SOURCE MATERIAL below:
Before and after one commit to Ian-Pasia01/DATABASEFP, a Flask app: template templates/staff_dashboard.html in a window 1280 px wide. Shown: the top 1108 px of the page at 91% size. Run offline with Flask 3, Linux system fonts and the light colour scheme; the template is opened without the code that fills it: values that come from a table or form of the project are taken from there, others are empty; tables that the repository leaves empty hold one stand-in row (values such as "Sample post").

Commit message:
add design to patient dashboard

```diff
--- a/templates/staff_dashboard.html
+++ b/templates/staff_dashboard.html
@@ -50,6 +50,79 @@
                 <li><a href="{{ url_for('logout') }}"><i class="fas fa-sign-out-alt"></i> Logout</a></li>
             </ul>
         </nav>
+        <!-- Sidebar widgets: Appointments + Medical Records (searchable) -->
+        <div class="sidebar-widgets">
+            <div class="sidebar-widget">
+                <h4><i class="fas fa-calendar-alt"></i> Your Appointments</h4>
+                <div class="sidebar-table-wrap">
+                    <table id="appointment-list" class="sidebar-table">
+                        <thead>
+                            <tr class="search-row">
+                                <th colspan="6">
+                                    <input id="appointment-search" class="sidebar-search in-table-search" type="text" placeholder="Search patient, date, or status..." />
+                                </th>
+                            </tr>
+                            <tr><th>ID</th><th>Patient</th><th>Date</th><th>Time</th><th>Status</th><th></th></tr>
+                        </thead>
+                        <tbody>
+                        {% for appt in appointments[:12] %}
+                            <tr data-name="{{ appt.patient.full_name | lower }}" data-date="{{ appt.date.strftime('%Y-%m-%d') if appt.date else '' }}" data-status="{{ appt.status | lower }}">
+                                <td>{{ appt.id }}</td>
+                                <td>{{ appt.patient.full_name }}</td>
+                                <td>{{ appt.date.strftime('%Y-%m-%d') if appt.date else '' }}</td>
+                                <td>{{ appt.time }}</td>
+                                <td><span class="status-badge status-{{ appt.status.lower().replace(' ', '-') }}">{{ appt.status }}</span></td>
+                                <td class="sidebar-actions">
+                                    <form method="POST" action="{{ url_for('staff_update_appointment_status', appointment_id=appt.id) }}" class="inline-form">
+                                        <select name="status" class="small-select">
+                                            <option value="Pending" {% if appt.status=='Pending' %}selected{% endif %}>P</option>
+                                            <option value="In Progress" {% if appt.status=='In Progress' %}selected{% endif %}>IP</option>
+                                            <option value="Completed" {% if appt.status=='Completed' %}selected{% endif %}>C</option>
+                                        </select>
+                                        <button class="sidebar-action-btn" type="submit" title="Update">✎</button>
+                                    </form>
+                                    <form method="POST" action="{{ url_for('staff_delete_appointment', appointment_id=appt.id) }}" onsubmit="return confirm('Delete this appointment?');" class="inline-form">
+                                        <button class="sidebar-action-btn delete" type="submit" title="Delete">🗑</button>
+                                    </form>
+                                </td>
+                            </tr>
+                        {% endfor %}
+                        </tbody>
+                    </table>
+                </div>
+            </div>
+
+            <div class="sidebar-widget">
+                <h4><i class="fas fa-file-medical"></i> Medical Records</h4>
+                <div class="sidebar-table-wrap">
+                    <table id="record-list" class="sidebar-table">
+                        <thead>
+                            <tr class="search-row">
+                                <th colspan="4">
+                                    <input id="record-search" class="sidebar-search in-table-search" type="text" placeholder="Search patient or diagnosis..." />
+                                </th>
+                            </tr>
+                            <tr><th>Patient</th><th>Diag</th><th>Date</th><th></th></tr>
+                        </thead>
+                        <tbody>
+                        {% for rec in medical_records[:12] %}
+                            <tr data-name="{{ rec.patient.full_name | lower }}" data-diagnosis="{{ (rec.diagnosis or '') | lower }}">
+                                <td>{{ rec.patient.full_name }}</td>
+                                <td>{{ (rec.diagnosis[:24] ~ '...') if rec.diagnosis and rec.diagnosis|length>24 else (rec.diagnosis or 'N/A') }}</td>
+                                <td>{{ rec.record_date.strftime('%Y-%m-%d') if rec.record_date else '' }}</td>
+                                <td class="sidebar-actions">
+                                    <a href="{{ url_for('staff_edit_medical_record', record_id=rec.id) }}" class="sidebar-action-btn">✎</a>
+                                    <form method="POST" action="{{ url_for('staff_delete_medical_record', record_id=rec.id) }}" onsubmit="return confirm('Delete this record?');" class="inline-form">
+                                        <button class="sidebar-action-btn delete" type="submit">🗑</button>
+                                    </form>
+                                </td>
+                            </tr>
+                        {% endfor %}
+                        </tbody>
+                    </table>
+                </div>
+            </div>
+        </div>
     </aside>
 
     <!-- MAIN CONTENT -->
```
End of SOURCE MATERIAL.
- **PROBLEM DESCRIPTION**
Find the word "list" in the data and copy out each line where it turns up.

- **RESULT FOR THIS EXERCISE**
+                    <table id="appointment-list" class="sidebar-table">
+                    <table id="record-list" class="sidebar-table">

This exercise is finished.